I became enchanted with the books of David Liss ever since one of the staff at Rainy Day Books put a copy of The Coffee Trader in my hand. (The staff at Rainy Day are the masked Tibetan kung-fu monks of reader’s advisory, as far as I’m concerned. One day I hope to be that good.) I quickly moved on to his other books, the wonderful A Conspiracy of Paper – which you may have seen recommended on a book club list or two – and the only slightly less brilliant A Spectacle of Corruption.
These three books are historical mysteries, set within the bustling city of
Amsterdam during the 18th and 17thcenturies. The concept of the stock market is emerging, money is constantly changing hands, and double-dealers and scam artists are common. It’s a place where Ken Lay would have fit right in. The plots in these books are right out of the 1930s pulp noir tradition, where our heroes have to sort out murders while facing obstacles and corruption at every turn, with shady characters and femme fatales in his path. It’s all great stuff, and the historical detail of the time just adds to it. Also, the main characters are Jewish, and solving whatever mysteries while adhering to the canonical laws from their religion and culture and dealing with the prejudices from the outside community is perfect for building conflict and tension and it works wonderfully.

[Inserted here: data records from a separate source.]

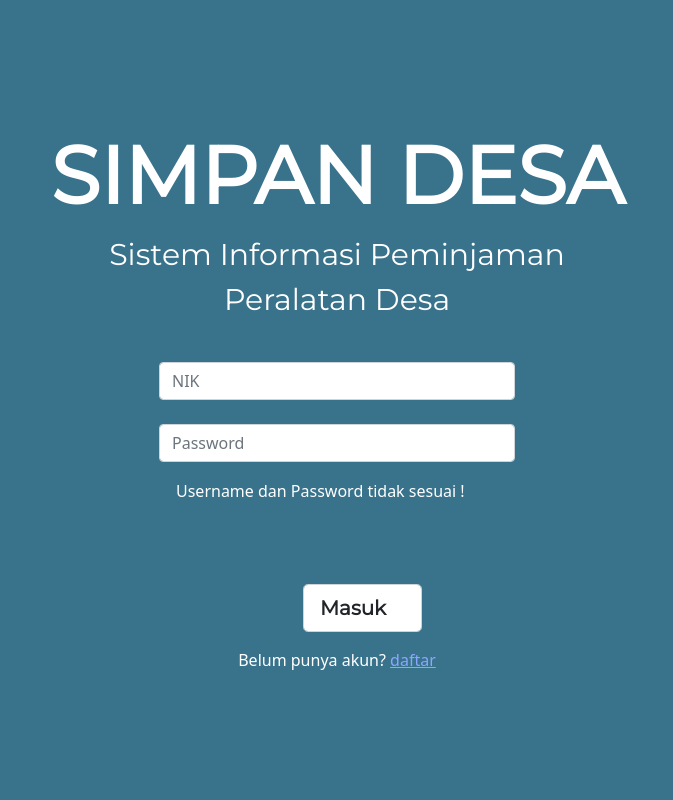
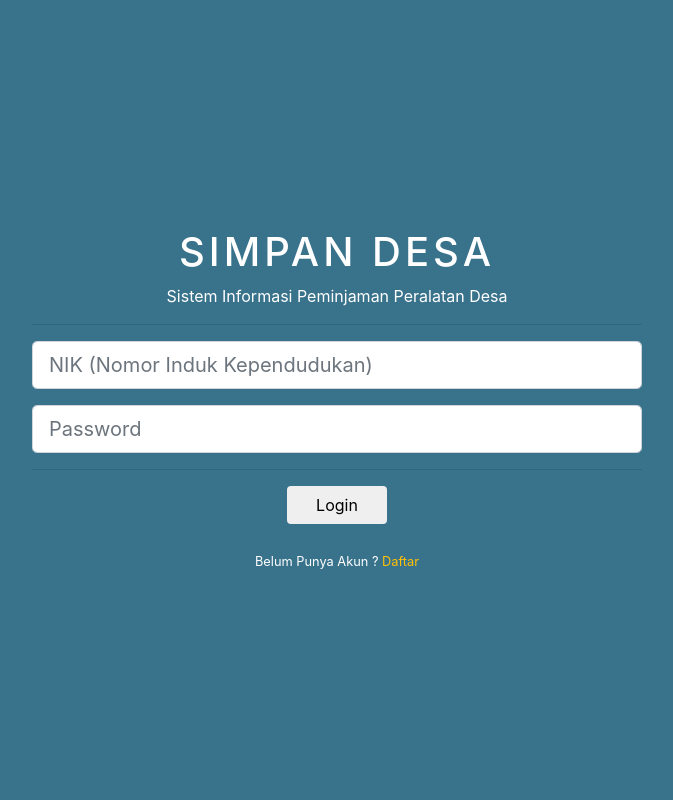
Before and after one commit to mhdnafis/INF312-2021-RI4-SIMPANDESA, a PHP site: page /Sprint2/login.php?pesan=gagal in a window 1280 px wide. Shown: the whole page, without its empty margins (303-976 px from the left). Run offline with PHP 8.4, Linux system fonts and the light colour scheme; the visitor is signed in with stand-in values (Sample User, id 1); some libraries are stand-ins or nearby versions.

Commit message:
Update login.php

```diff
--- a/Sprint2/login.php
+++ b/Sprint2/login.php
@@ -1,57 +1,104 @@
-<!DOCTYPE html>
+<?php
+session_start();
+
+require 'koneksi.php';
+
+if (isset($_POST['submit'])) {
+    $nik = $_POST['nik'];
+    $password = $_POST['password'];
+
+    $sql = "SELECT * FROM user WHERE nik = '$nik'";
+    $query = mysqli_query($koneksi, $sql);
+    $result = mysqli_fetch_assoc($query);
+    if ($result) {
+        if ($result['pass'] == $password) {
+
+            $_SESSION["username"] = $result['nama'];
+            $_SESSION["id_user"] = $result['id_user'];
+            $_SESSION["hak_akses"] = $result['hak_akses'];
+            $_SESSION["login"] = "true";
+
+            if ($result['hak_akses'] == "admin") {
+                header('location: admin.php');
+            } else {
+                header('location: index.php');
+            }
+
+        } else {
+            echo "<script>alert('Password Salah')</script>";
+        }
+    } else {
+        echo "<script>alert('Tidak ada user dengan nik tersebut')</script>";
+    }
+}
+
+?>
+
+<!doctype html>
 <html lang="en">
+
 <head>
+    <meta charset="utf-8">
+    <meta name="viewport" content="width=device-width, initial-scale=1, shrink-to-fit=no">
+    <link rel="stylesheet" href="style.css">
+    <link rel="stylesheet" href="https://stackpath.bootstrapcdn.com/bootstrap/4.1.3/css/bootstrap.min.css"
+        integrity="sha384-MCw98/SFnGE8fJT3GXwEOngsV7Zt27NXFoaoApmYm81iuXoPkFOJwJ8ERdknLPMO" crossorigin="anonymous">
 
-    <meta charset="utf-8">
-    <meta name="viewport" content="width=device-width, initial-scale=1">
+    <script src="https://kit.fontawesome.com/f9069f9455.js" crossorigin="anonymous"></script>
 
-    <link href="https://cdn.jsdelivr.net/npm/bootstrap@5.0.0-beta3/dist/css/bootstrap.min.css" rel="stylesheet" integrity="sha384-eOJMYsd53ii+scO/bJGFsiCZc+5NDVN2yr8+0RDqr0Ql0h+rP48ckxlpbzKgwra6" crossorigin="anonymous">
-    <link href='https://fonts.googleapis.com/css?family=Montserrat' rel='stylesheet'>
-
-    <link rel="icon" href="assets/img/SD.png">
-    <link rel="stylesheet" href="style.css">
-
-    <title>Login</title>
+    <script src="https://code.jquery.com/jquery-3.3.1.slim.min.js"
+        integrity="sha384-q8i/X+965DzO0rT7abK41JStQIAqVgRVzpbzo5smXKp4YfRvH+8abtTE1Pi6jizo" crossorigin="anonymous">
+    </script>
 </head>
 
-  <body class="container" style="background-color:#38728B">
+<body class="d-flex align-items-center" style="background: #38728B; height: 100vh; width: 100%">
 
-    <div class="jumbotron text-center">
-    <h1 class="body fw-bold text-white">SIMPAN DESA</h1>
-    <p class="paragraph text-white">Sistem Informasi Peminjaman<br>Peralatan Desa</p>
+    <div class="content text-white" style="width:100%">
+        <h1 class="text-center" style="letter-spacing: 0.1em;">SIMPAN DESA</h1>
+        <p class="text-center">Sistem Informasi Peminjaman Peralatan Desa</p>
+        <div class="col-md-6 m-auto">
+            <?php if (isset($_GET['status'])) : ?>
+            <?php if ($_GET['status'] == "registered") : ?>
+            <div class="alert alert-warning alert-dismissible fade show" role="alert">
+                <strong>Selamat!</strong> Akun anda telah terdaftar! silahkan login.
+                <button type="button" class="close" data-dismiss="alert" aria-label="Close">
+                    <span aria-hidden="true">&times;</span>
+                </button>
             </div>
-
-        <div class="row justify-content-center">
-            <div class="col-md-6 col-lg-4">
-                <div class="login-wrap p-0">
-                    <form action="cek_login.php" class="signin-form" method="post">
+            <?php endif; ?>
+            <?php endif; ?>
+            <hr>
+            <form action="" method="post">
                 <div class="form-group">
-                            <label for="nik"></label>
-                            <input type="text" name="nik" id="nik" class="form-control" placeholder="NIK" required>
+                    <input type="text" class="form-control form-control-lg" name="nik" id="nik"
+                        placeholder="NIK (Nomor Induk Kependudukan)">
                 </div>
                 <div class="form-group">
-                            <label for="pass"></label>
-                            <input id="password-field" type="password" name="pass" id="pass" class="form-control" placeholder="Password" required>
+                    <input type="password" class="form-control form-control-lg" name="password" id="password"
+                        placeholder="Password">
                 </div>
-                        <?php
-                            if(isset($_GET['pesan'])){
-                                if($_GET['pesan']=="gagal"){
-                                    echo "<div class='alert text-white'>Username dan Password tidak sesuai !</div>";
-                                }
-                            }
-                        ?>
-                        <div class="tombol btn-group justify-content-center">
-                            <button type="submit" name="masuk" class="margin fw-bold form-control btn-white btn-lg mt-5">Masuk</button>
-                        </div>
+                <hr>
+                <center>
+                    <button type="submit" name="submit" class="btn" style="width: 100px">Login</button>
+                    <br>
+                    <br>
+                    <small class="mt-3">Belum Punya Akun ? <a class="text-warning"
+                            href="register.php">Daftar</a></small>
+                </center>
+
+
             </form>
-                    <div class="justify-content-center text-center mt-3">
-                       <p class="text-white"> Belum punya akun? <a href="register.php" style="color: #8ba7ff" class="text-decoration-underline">daftar</a> </p>
-                    </div>
-                </div>
         </div>
     </div>
 
-        <script src="https://cdn.jsdelivr.net/npm/bootstrap@5.0.0-beta3/dist/js/bootstrap.bundle.min.js" integrity="sha384-JEW9xMcG8R+pH31jmWH6WWP0WintQrMb4s7ZOdauHnUtxwoG2vI5DkLtS3qm9Ekf" crossorigin="anonymous"></script>
 
+
+    <script src="https://cdnjs.cloudflare.com/ajax/libs/popper.js/1.14.3/umd/popper.min.js"
+        integrity="sha384-ZMP7rVo3mIykV+2+9J3UJ46jBk0WLaUAdn689aCwoqbBJiSnjAK/l8WvCWPIPm49" crossorigin="anonymous">
+    </script>
+    <script src="https://stackpath.bootstrapcdn.com/bootstrap/4.1.3/js/bootstrap.min.js"
+        integrity="sha384-ChfqqxuZUCnJSK3+MXmPNIyE6ZbWh2IMqE241rYiqJxyMiZ6OW/JmZQ5stwEULTy" crossorigin="anonymous">
+    </script>
 </body>
+
 </html>
```
Lines whose indentation alone changed are shown as unchanged.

With his new book, The Ethical Assassin, Liss veers away from the historical format and writes a modern-day thriller full of seedy, eccentric characters deep in the backwoods of
Florida, sort of like a Carl Hiaasen novel. The difference here is that Carl Hiaasen is actually funny; Liss tries to do his best, but the plot of a methodical and honorable hitman who teams up with a fast-talking teenaged slacker goes nowhere. There are scenes of violence laced with quippage that’s supposed to be ironic – like a Tarantino film – but instead it falls flat. I couldn’t even tell you how it ends, because I gave up after a hundred pages. I didn’t want to give up on the book just because it wasn’t like his previous historical mysteries, but it wasn’t doing anything for me. So I still gave up on it, I just felt guilty about it.
David Liss is still young and has plenty of novels ahead of him – I hope he learns from this one and moves on. And meanwhile, give Coffee Trader or A Conspiracy of Paper a shot if you like your mysteries highbrow with a touch of noir.